And so Jesus gives his people pardon in such promises as these: “Though your sins be as scarlet, they shall be white as snow: though they be red like crimson, they shall be as wool,” Is. i: 16. “Let them return unto the Lord, for he will abundantly pardon.” Is. lv: 7. “All that believe are justified from all things.” Acts xiii: 39. These promises are like the king’s pardon which the officer had received. Faith in these promises brings pardon, and the pardon brings peace. And so, by what he is doing now, as well as by the miracles he performed when on earth, we are taught the precious truth, that—“The Son of man hath power to forgive sins.”
Then when we think of the wonderful miracles that Jesus did, let us always remember the illustrations they afford of the power he had to help—to comfort—to encourage—to protect—and to pardon.
Let us seek to secure all these blessings to ourselves, and then we shall find that what Jesus taught by his miracles will be very profitable teaching to us!
If we should attempt to mention all the parables which Jesus spoke, and the miracles which he performed, and the many other lessons which he taught, it would make a long list. As we have done before we can only take one or two specimens of these general lessons which Jesus taught.

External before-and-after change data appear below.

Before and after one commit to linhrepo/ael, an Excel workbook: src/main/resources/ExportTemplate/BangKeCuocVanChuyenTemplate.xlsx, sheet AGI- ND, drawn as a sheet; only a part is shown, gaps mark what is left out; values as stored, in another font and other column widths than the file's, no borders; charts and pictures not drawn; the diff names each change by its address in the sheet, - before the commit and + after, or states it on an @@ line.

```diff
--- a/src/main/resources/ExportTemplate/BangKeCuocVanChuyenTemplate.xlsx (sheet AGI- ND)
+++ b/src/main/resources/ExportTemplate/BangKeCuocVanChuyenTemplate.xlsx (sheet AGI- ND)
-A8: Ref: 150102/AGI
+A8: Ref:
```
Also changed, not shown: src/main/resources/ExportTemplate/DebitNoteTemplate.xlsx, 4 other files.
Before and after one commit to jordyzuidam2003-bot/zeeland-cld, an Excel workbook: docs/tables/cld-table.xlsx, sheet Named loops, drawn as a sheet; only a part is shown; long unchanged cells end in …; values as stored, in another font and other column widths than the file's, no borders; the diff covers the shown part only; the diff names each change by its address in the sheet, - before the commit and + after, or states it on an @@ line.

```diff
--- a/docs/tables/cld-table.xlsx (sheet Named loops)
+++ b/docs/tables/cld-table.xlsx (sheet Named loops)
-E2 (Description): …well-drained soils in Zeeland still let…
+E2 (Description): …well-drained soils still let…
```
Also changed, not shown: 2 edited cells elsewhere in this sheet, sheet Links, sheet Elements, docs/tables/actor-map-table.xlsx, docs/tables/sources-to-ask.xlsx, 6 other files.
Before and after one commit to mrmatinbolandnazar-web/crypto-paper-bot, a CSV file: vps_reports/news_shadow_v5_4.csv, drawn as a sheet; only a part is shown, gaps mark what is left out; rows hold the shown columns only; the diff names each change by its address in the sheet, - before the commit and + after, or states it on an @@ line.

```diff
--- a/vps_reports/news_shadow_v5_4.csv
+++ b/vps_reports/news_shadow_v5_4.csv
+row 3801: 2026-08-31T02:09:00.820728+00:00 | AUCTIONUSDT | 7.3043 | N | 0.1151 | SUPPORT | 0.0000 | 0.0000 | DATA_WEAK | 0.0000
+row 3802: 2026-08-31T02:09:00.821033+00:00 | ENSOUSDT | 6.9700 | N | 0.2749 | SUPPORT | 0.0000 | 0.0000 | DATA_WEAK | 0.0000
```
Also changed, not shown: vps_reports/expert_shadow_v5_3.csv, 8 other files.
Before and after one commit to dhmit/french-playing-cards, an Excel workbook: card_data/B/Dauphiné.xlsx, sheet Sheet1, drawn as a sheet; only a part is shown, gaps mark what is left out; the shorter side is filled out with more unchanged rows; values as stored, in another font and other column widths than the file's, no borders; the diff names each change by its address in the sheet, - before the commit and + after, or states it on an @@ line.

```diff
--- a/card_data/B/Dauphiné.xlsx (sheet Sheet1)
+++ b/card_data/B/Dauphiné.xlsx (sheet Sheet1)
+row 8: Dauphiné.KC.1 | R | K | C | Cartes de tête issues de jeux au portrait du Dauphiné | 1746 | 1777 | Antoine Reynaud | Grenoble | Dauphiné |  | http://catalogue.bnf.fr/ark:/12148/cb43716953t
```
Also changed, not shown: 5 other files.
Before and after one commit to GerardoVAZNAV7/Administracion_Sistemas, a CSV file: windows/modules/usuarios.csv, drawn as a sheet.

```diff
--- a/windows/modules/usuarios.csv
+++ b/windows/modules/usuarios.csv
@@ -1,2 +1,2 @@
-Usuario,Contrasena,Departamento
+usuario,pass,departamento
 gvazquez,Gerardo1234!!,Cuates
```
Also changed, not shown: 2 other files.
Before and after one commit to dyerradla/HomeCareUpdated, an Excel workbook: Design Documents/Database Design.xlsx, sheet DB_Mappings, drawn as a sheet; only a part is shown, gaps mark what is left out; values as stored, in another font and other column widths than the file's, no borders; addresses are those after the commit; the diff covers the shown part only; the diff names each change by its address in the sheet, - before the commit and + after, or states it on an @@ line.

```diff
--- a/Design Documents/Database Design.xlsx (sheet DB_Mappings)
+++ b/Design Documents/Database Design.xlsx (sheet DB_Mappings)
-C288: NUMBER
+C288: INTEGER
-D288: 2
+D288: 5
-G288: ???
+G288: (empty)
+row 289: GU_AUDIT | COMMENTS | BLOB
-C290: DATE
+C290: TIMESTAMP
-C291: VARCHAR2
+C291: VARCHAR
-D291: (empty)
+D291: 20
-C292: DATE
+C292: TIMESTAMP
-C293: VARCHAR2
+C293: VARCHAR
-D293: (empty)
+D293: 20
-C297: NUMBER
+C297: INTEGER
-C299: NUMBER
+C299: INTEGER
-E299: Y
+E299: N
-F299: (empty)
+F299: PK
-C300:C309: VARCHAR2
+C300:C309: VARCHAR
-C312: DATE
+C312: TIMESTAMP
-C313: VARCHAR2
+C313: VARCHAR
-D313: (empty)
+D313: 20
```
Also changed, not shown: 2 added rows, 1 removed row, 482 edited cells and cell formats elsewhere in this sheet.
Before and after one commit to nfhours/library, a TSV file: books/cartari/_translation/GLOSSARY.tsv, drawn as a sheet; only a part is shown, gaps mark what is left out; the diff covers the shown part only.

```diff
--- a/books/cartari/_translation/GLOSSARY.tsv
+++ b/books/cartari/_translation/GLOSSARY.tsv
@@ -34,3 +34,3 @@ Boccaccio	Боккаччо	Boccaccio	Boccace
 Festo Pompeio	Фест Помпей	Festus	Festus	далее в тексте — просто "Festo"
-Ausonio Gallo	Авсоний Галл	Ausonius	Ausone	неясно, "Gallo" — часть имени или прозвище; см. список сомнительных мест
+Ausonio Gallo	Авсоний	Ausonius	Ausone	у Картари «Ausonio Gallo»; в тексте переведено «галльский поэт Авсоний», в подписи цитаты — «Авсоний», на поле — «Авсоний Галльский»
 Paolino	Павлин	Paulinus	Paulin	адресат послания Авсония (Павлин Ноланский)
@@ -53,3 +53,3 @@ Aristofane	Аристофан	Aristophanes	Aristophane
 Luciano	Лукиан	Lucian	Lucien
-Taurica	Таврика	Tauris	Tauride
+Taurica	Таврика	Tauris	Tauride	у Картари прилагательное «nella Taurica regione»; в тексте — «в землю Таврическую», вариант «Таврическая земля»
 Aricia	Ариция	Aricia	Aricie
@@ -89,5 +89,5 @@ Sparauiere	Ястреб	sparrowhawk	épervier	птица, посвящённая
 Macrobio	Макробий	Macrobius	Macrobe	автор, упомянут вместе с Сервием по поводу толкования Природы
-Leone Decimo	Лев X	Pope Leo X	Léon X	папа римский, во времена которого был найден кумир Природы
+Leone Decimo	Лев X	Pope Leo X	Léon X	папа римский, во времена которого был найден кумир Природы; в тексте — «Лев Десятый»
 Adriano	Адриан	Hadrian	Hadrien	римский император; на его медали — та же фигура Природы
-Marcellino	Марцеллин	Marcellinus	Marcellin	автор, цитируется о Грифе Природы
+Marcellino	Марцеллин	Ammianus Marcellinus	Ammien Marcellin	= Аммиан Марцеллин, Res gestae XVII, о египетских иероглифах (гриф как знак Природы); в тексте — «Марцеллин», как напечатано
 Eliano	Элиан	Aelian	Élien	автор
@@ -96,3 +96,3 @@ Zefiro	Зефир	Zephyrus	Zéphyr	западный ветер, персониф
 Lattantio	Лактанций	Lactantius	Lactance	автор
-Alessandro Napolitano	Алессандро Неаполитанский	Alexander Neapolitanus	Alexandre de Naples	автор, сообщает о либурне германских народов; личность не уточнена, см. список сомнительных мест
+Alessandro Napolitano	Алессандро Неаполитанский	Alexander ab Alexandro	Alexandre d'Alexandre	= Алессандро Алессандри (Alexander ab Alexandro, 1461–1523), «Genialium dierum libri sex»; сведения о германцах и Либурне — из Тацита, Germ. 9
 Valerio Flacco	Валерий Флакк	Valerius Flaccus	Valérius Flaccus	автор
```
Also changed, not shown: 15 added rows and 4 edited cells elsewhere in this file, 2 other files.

We have one of these in the title to our present chapter, which is—Christ Teaching Liberality. This was a very important lesson for Jesus to teach. One of the sad effects of sin upon our nature is to make it selfish, and covetous. We are tempted to love money more than we ought to do. We are not so willing to part with it as we should be. And we never can be good and true Christians unless we overcome the selfishness of our sinful hearts, and not only learn to give, but to give liberally. The Bible teaches us that God not only expects his people to give, but, as St. Paul says, in one place, to give “cheerfully.” II. Cor. ix: 7.